Snowflakes Winter 2014-15
Photographing snowflakes in the winter is something I look forward to with great anticipation. It is much like fishing and preparing for the hunt of the next great snowflake photomicrograph. I never know when the conditions will be right. In many ways, photographing ice crystals is much like being on the fire brigade. You have to be ready because the event may be short lived. Here are this season's best to date.
November 18, 2014 it began to snow for the first time of the season. I was ready to make photomicrographs. The flakes were truly microscopic and contained only platelets. This photograph reveals an ice crystal at 50 times magnified and it is still very small.
December 30th, it began snowing but it was quite warm at 29F. My garage is always a few degrees warmer than the outside temperatures and it creates a challenge to photograph the snowflakes, which were almost good. I had less than a minute to make most of the following photographs. 9:00am - Snowflake No. 1

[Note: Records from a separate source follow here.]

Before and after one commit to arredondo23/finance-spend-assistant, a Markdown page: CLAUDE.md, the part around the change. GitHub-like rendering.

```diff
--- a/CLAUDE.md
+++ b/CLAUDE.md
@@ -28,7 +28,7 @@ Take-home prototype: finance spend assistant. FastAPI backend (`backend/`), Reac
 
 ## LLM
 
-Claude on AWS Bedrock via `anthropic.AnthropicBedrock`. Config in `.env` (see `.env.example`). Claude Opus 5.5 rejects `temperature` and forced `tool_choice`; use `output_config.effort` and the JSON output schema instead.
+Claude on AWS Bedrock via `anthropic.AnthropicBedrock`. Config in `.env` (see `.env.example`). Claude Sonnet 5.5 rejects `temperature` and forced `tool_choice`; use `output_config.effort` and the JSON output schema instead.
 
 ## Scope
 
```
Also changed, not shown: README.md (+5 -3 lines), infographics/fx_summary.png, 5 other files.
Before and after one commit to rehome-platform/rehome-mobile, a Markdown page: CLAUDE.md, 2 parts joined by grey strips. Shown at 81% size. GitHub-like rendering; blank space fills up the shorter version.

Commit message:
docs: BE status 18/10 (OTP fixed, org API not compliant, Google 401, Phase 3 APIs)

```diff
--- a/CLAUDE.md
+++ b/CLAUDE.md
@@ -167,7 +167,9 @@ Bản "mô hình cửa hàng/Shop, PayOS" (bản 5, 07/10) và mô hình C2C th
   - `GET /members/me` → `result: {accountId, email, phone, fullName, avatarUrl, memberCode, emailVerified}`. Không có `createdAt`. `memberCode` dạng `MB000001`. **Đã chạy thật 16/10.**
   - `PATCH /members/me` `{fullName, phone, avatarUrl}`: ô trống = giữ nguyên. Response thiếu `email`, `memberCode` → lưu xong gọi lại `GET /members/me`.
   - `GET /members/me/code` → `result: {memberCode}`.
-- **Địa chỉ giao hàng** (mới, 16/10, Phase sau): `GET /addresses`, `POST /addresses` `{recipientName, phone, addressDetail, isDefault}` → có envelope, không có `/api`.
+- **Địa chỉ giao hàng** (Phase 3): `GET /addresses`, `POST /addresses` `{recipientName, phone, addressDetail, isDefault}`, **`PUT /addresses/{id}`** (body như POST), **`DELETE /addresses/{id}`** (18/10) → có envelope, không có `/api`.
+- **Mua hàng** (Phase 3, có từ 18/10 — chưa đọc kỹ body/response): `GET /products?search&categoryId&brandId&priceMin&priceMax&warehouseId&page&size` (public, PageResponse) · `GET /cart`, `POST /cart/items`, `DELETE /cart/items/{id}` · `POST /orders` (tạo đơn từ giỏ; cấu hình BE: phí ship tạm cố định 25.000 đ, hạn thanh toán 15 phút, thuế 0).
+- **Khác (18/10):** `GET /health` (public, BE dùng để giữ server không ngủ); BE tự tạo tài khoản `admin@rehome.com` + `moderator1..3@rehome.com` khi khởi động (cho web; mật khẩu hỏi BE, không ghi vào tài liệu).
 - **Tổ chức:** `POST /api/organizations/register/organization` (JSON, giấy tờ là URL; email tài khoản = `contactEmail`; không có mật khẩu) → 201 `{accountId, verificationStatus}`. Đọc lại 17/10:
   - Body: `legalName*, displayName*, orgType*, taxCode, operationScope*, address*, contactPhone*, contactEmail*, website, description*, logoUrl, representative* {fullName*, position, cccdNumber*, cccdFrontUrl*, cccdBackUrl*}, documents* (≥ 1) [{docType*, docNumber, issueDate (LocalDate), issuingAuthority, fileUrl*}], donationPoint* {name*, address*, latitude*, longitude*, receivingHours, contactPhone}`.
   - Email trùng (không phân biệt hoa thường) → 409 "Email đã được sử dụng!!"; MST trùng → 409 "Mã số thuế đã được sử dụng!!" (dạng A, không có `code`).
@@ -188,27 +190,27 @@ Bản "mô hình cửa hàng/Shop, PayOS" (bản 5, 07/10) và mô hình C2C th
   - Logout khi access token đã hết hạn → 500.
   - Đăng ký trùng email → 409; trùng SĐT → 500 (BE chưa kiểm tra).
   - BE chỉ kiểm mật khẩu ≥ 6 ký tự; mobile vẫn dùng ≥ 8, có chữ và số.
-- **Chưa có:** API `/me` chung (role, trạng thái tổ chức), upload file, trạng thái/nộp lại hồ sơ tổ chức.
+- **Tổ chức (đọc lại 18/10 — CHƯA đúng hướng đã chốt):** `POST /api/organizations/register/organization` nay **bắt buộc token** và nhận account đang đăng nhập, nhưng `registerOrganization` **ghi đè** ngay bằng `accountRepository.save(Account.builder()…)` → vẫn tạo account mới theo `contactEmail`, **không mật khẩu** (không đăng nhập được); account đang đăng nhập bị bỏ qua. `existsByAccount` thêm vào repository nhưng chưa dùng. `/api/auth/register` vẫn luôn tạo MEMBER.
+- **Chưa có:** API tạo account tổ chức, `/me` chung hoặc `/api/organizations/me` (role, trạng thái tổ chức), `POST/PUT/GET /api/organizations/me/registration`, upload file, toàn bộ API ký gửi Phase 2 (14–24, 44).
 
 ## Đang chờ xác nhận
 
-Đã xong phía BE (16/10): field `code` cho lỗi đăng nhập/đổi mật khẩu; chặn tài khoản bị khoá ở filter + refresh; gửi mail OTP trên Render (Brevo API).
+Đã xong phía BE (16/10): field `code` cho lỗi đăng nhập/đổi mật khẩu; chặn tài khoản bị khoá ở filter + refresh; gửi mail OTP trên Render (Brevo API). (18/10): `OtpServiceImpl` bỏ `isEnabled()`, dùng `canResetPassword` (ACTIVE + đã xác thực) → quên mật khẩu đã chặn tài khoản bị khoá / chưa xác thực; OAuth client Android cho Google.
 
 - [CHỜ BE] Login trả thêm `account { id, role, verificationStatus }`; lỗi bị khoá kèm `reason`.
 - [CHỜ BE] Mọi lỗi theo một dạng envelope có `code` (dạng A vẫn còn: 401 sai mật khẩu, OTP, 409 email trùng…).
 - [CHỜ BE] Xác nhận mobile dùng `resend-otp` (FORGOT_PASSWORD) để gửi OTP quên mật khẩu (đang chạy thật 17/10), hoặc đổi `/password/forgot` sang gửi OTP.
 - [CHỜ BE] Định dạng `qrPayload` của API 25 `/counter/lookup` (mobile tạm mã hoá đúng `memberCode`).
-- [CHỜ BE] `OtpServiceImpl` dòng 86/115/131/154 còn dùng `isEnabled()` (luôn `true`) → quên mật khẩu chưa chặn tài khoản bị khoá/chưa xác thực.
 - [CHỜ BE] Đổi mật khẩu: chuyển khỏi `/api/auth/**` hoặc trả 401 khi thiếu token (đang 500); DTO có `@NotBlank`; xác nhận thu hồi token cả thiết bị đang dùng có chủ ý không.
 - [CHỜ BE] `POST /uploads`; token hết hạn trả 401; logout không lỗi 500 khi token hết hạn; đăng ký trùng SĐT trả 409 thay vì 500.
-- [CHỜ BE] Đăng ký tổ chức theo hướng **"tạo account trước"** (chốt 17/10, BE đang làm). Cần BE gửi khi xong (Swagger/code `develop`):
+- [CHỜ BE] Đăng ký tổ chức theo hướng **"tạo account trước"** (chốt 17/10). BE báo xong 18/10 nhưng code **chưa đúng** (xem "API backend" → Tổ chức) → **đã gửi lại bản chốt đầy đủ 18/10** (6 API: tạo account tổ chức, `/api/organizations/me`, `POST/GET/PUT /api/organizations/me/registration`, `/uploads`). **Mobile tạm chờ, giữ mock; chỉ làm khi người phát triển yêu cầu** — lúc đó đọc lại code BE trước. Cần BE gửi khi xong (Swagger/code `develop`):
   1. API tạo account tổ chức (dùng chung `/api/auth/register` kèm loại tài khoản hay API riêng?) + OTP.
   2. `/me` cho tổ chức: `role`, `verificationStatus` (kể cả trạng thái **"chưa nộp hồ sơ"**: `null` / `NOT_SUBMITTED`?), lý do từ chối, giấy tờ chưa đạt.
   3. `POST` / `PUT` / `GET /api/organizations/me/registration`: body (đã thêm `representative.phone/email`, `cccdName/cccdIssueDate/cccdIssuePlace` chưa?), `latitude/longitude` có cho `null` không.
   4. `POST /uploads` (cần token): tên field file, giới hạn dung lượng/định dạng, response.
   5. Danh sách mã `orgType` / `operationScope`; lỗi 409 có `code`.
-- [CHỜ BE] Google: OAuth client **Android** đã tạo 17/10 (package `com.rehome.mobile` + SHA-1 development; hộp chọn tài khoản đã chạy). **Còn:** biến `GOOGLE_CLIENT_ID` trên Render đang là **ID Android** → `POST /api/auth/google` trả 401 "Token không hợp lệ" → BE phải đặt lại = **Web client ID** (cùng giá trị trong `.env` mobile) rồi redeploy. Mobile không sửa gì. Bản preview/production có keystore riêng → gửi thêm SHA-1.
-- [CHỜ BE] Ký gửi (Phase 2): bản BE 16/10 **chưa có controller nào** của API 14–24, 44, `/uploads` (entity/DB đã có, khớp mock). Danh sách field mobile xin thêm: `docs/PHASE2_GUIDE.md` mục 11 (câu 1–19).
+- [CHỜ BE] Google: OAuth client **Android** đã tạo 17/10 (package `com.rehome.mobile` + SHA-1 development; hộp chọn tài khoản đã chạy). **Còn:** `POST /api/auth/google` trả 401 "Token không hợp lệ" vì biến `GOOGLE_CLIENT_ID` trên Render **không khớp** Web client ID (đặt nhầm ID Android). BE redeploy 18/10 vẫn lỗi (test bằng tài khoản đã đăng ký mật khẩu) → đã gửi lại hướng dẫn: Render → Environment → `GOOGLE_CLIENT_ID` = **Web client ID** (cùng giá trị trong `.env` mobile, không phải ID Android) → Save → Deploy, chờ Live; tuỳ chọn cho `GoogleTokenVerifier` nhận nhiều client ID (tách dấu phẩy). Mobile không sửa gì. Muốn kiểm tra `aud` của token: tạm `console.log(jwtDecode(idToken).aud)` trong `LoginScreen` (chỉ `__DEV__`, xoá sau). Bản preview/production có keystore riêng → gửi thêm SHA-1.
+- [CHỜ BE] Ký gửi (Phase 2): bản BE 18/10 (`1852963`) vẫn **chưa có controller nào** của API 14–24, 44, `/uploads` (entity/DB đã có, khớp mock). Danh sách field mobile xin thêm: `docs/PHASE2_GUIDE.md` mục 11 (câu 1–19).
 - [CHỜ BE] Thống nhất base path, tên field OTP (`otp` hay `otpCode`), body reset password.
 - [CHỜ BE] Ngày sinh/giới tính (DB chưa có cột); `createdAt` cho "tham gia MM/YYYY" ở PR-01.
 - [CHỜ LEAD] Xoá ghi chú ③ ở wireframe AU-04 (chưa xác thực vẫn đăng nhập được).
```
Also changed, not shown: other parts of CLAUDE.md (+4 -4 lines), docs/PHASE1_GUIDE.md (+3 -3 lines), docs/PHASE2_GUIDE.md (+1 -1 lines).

December 30, 2014 9:00am Snowflake No. 2
December 30, 2014 9:05am Snowflake No. 3
December 30, 2014 9:10am Snowflake No. 4
December 30, 2014 9:10am Snowflake No. 5
December 30, 2014 9:15am Snowflake No. 6
December 30, 2014 9:20am Composite Snowflake No. 7
It is interesting to note. Snowflakes often do not actually melt when I photograph them, but they evaporate. This is a process called sublimation. The time difference between image one on the left and image three on the right was 30 seconds.
December 31, 2014 I thought there was going to be a great band of snow in the area after finding the above featured image. This photograph was made at 4:00pm and the outside temperatures were in the mid 20's. Snowflake No. 1
Because I was not expecting to photograph, the garage temperature was not acclimated to the outdoor temperatures. Within minutes of working, every flake I captured was melting when placed onto a glass slide... :(
The snowflakes were very changeable and became smaller right before more eyes. It was clearly a conspiracy theory that I was NOT to make photographs that day :).
January 20, 2015 was pretty special. I had only a few days earlier returned from Umea, Sweden which is just south of the arctic circle. When I travel, getting readjusted to US time takes a few days and I awoke just before 4:00am. Upon going out to walk the dogs, I found magic. Perfect flakes in the silence of the night were falling in the 17F temperatures. The next hour was almost spiritual. Snowflake No. 1. Getting snowflakes to lay flat to adjusting them is near impossible. Many, many great subjects have been lost in the process of trying. Magnification is 25 times on your computer screen.
January 20, 2015 4:30am 17F Snowflake No 2.
January 20, 2015 4:35am 17F Snowflake No 3.
January 20, 2015 4:40am 17F Snowflake No 4.
January 20, 2015 4:45am 17F Snowflake No 5.
January 20, 2015 4:50am 17F Snowflake No 6.
January 20, 2015 5:00am 17F Snowflake No 7
Not all flakes fall as individual crystals. This pair was conjoined at the hip
January 20, 2015 5:05am 17F Snowflake No 8
January 20, 2015 5:15 am 17F Snowflake No 9. And then they stopped and the sky was crystal clear and full of stars....